**PROBLEM STATEMENT**
All of the records should be restated word for word.
::: MATERIAL SHOWN
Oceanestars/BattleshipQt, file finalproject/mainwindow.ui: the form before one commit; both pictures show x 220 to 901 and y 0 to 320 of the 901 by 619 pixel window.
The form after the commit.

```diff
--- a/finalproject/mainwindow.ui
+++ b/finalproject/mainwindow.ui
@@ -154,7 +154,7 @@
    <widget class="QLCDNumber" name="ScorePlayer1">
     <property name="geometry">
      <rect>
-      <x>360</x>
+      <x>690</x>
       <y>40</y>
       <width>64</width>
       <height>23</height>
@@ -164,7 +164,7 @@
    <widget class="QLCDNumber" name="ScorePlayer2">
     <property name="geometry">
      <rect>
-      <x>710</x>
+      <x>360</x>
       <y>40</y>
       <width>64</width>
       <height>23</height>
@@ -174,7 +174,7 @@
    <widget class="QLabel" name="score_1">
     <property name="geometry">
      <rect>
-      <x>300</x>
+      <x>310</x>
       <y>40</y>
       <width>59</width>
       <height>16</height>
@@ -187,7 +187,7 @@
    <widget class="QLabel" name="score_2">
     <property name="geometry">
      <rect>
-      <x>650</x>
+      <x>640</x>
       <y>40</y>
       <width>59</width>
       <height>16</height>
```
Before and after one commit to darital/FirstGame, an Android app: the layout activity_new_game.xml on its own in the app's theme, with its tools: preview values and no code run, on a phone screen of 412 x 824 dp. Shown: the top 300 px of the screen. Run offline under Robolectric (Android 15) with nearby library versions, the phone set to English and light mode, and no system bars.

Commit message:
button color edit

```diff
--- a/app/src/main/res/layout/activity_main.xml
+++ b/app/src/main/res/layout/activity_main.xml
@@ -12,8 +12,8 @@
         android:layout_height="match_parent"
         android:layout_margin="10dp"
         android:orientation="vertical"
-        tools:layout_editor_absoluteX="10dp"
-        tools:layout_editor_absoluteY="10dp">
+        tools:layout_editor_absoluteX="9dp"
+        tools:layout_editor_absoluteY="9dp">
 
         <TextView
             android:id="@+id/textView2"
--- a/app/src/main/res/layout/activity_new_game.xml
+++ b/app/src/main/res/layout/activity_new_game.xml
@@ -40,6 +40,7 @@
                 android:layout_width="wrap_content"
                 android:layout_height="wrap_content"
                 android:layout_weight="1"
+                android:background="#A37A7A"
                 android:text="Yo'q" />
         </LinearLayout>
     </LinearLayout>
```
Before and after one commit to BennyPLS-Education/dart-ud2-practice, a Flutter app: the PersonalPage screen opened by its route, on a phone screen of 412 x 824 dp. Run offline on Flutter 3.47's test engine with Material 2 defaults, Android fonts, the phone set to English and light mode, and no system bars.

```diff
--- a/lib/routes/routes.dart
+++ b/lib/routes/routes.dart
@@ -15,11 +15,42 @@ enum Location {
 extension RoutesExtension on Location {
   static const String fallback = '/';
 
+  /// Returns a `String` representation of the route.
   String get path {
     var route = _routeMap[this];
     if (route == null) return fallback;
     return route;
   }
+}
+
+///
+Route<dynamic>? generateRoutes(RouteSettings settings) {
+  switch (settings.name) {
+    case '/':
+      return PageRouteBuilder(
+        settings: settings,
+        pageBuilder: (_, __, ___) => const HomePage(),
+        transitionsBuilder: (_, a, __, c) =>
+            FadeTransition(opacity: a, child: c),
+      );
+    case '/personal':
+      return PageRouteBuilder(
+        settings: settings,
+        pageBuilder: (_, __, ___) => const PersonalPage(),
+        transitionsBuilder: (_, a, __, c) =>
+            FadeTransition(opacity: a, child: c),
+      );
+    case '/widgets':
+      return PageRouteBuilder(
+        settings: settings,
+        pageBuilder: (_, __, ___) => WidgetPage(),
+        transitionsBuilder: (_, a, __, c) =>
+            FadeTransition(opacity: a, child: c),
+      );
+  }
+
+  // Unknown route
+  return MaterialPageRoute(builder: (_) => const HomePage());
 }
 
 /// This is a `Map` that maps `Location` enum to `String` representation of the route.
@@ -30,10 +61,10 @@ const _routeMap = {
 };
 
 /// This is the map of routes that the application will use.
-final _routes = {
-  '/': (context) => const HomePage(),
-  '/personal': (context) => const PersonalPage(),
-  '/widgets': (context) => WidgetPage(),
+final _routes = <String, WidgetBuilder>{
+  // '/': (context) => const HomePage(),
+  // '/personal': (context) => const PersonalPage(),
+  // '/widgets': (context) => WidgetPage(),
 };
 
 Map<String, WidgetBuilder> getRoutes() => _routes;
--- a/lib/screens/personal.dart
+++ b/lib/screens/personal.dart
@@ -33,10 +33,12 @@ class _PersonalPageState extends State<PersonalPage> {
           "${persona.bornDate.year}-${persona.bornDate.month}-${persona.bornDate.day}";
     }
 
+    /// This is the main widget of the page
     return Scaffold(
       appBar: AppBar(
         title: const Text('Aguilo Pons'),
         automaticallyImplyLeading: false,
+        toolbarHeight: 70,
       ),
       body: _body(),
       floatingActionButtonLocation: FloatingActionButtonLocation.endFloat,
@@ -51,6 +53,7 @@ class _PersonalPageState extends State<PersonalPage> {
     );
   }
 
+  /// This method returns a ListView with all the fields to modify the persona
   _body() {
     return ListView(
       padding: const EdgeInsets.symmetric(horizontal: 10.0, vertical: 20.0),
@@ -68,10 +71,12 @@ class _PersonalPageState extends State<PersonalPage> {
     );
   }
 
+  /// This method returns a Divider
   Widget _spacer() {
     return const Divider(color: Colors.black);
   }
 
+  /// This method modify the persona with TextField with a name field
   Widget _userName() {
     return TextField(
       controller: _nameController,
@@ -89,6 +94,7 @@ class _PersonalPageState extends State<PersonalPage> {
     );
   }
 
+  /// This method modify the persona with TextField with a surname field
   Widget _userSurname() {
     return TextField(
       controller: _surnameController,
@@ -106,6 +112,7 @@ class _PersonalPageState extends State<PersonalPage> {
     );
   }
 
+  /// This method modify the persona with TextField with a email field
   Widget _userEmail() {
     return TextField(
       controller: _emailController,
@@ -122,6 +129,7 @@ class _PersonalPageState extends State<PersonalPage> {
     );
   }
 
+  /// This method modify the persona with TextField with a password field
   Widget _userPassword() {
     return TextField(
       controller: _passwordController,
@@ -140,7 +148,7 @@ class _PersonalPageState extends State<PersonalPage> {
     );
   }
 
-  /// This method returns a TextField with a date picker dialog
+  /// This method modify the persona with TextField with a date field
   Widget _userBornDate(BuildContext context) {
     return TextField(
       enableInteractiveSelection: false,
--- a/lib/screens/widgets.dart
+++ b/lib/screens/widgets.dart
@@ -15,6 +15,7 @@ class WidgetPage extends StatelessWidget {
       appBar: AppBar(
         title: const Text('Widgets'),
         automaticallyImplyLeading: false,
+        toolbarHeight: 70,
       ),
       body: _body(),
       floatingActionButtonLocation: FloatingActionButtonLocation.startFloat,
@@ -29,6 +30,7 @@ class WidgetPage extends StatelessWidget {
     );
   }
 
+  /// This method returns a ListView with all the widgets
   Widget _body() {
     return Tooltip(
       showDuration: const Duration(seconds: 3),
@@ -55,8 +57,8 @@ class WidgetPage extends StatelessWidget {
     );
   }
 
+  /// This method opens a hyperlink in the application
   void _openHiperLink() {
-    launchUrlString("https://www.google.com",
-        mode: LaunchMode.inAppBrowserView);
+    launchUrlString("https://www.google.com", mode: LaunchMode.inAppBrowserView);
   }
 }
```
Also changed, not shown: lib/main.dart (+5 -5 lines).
::::::
**WRITTEN ANSWER**
Oceanestars/BattleshipQt, file finalproject/mainwindow.ui: the form before one commit; both pictures show x 220 to 901 and y 0 to 320 of the 901 by 619 pixel window.
The form after the commit.

```diff
--- a/finalproject/mainwindow.ui
+++ b/finalproject/mainwindow.ui
@@ -154,7 +154,7 @@
    <widget class="QLCDNumber" name="ScorePlayer1">
     <property name="geometry">
      <rect>
-      <x>360</x>
+      <x>690</x>
       <y>40</y>
       <width>64</width>
       <height>23</height>
@@ -164,7 +164,7 @@
    <widget class="QLCDNumber" name="ScorePlayer2">
     <property name="geometry">
      <rect>
-      <x>710</x>
+      <x>360</x>
       <y>40</y>
       <width>64</width>
       <height>23</height>
@@ -174,7 +174,7 @@
    <widget class="QLabel" name="score_1">
     <property name="geometry">
      <rect>
-      <x>300</x>
+      <x>310</x>
       <y>40</y>
       <width>59</width>
       <height>16</height>
@@ -187,7 +187,7 @@
    <widget class="QLabel" name="score_2">
     <property name="geometry">
      <rect>
-      <x>650</x>
+      <x>640</x>
       <y>40</y>
       <width>59</width>
       <height>16</height>
```
Before and after one commit to darital/FirstGame, an Android app: the layout activity_new_game.xml on its own in the app's theme, with its tools: preview values and no code run, on a phone screen of 412 x 824 dp. Shown: the top 300 px of the screen. Run offline under Robolectric (Android 15) with nearby library versions, the phone set to English and light mode, and no system bars.

Commit message:
button color edit

```diff
--- a/app/src/main/res/layout/activity_main.xml
+++ b/app/src/main/res/layout/activity_main.xml
@@ -12,8 +12,8 @@
         android:layout_height="match_parent"
         android:layout_margin="10dp"
         android:orientation="vertical"
-        tools:layout_editor_absoluteX="10dp"
-        tools:layout_editor_absoluteY="10dp">
+        tools:layout_editor_absoluteX="9dp"
+        tools:layout_editor_absoluteY="9dp">
 
         <TextView
             android:id="@+id/textView2"
--- a/app/src/main/res/layout/activity_new_game.xml
+++ b/app/src/main/res/layout/activity_new_game.xml
@@ -40,6 +40,7 @@
                 android:layout_width="wrap_content"
                 android:layout_height="wrap_content"
                 android:layout_weight="1"
+                android:background="#A37A7A"
                 android:text="Yo'q" />
         </LinearLayout>
     </LinearLayout>
```
Before and after one commit to BennyPLS-Education/dart-ud2-practice, a Flutter app: the PersonalPage screen opened by its route, on a phone screen of 412 x 824 dp. Run offline on Flutter 3.47's test engine with Material 2 defaults, Android fonts, the phone set to English and light mode, and no system bars.

```diff
--- a/lib/routes/routes.dart
+++ b/lib/routes/routes.dart
@@ -15,11 +15,42 @@ enum Location {
 extension RoutesExtension on Location {
   static const String fallback = '/';
 
+  /// Returns a `String` representation of the route.
   String get path {
     var route = _routeMap[this];
     if (route == null) return fallback;
     return route;
   }
+}
+
+///
+Route<dynamic>? generateRoutes(RouteSettings settings) {
+  switch (settings.name) {
+    case '/':
+      return PageRouteBuilder(
+        settings: settings,
+        pageBuilder: (_, __, ___) => const HomePage(),
+        transitionsBuilder: (_, a, __, c) =>
+            FadeTransition(opacity: a, child: c),
+      );
+    case '/personal':
+      return PageRouteBuilder(
+        settings: settings,
+        pageBuilder: (_, __, ___) => const PersonalPage(),
+        transitionsBuilder: (_, a, __, c) =>
+            FadeTransition(opacity: a, child: c),
+      );
+    case '/widgets':
+      return PageRouteBuilder(
+        settings: settings,
+        pageBuilder: (_, __, ___) => WidgetPage(),
+        transitionsBuilder: (_, a, __, c) =>
+            FadeTransition(opacity: a, child: c),
+      );
+  }
+
+  // Unknown route
+  return MaterialPageRoute(builder: (_) => const HomePage());
 }
 
 /// This is a `Map` that maps `Location` enum to `String` representation of the route.
@@ -30,10 +61,10 @@ const _routeMap = {
 };
 
 /// This is the map of routes that the application will use.
-final _routes = {
-  '/': (context) => const HomePage(),
-  '/personal': (context) => const PersonalPage(),
-  '/widgets': (context) => WidgetPage(),
+final _routes = <String, WidgetBuilder>{
+  // '/': (context) => const HomePage(),
+  // '/personal': (context) => const PersonalPage(),
+  // '/widgets': (context) => WidgetPage(),
 };
 
 Map<String, WidgetBuilder> getRoutes() => _routes;
--- a/lib/screens/personal.dart
+++ b/lib/screens/personal.dart
@@ -33,10 +33,12 @@ class _PersonalPageState extends State<PersonalPage> {
           "${persona.bornDate.year}-${persona.bornDate.month}-${persona.bornDate.day}";
     }
 
+    /// This is the main widget of the page
     return Scaffold(
       appBar: AppBar(
         title: const Text('Aguilo Pons'),
         automaticallyImplyLeading: false,
+        toolbarHeight: 70,
       ),
       body: _body(),
       floatingActionButtonLocation: FloatingActionButtonLocation.endFloat,
@@ -51,6 +53,7 @@ class _PersonalPageState extends State<PersonalPage> {
     );
   }
 
+  /// This method returns a ListView with all the fields to modify the persona
   _body() {
     return ListView(
       padding: const EdgeInsets.symmetric(horizontal: 10.0, vertical: 20.0),
@@ -68,10 +71,12 @@ class _PersonalPageState extends State<PersonalPage> {
     );
   }
 
+  /// This method returns a Divider
   Widget _spacer() {
     return const Divider(color: Colors.black);
   }
 
+  /// This method modify the persona with TextField with a name field
   Widget _userName() {
     return TextField(
       controller: _nameController,
@@ -89,6 +94,7 @@ class _PersonalPageState extends State<PersonalPage> {
     );
   }
 
+  /// This method modify the persona with TextField with a surname field
   Widget _userSurname() {
     return TextField(
       controller: _surnameController,
@@ -106,6 +112,7 @@ class _PersonalPageState extends State<PersonalPage> {
     );
   }
 
+  /// This method modify the persona with TextField with a email field
   Widget _userEmail() {
     return TextField(
       controller: _emailController,
@@ -122,6 +129,7 @@ class _PersonalPageState extends State<PersonalPage> {
     );
   }
 
+  /// This method modify the persona with TextField with a password field
   Widget _userPassword() {
     return TextField(
       controller: _passwordController,
@@ -140,7 +148,7 @@ class _PersonalPageState extends State<PersonalPage> {
     );
   }
 
-  /// This method returns a TextField with a date picker dialog
+  /// This method modify the persona with TextField with a date field
   Widget _userBornDate(BuildContext context) {
     return TextField(
       enableInteractiveSelection: false,
--- a/lib/screens/widgets.dart
+++ b/lib/screens/widgets.dart
@@ -15,6 +15,7 @@ class WidgetPage extends StatelessWidget {
       appBar: AppBar(
         title: const Text('Widgets'),
         automaticallyImplyLeading: false,
+        toolbarHeight: 70,
       ),
       body: _body(),
       floatingActionButtonLocation: FloatingActionButtonLocation.startFloat,
@@ -29,6 +30,7 @@ class WidgetPage extends StatelessWidget {
     );
   }
 
+  /// This method returns a ListView with all the widgets
   Widget _body() {
     return Tooltip(
       showDuration: const Duration(seconds: 3),
@@ -55,8 +57,8 @@ class WidgetPage extends StatelessWidget {
     );
   }
 
+  /// This method opens a hyperlink in the application
   void _openHiperLink() {
-    launchUrlString("https://www.google.com",
-        mode: LaunchMode.inAppBrowserView);
+    launchUrlString("https://www.google.com", mode: LaunchMode.inAppBrowserView);
   }
 }
```
Also changed, not shown: lib/main.dart (+5 -5 lines).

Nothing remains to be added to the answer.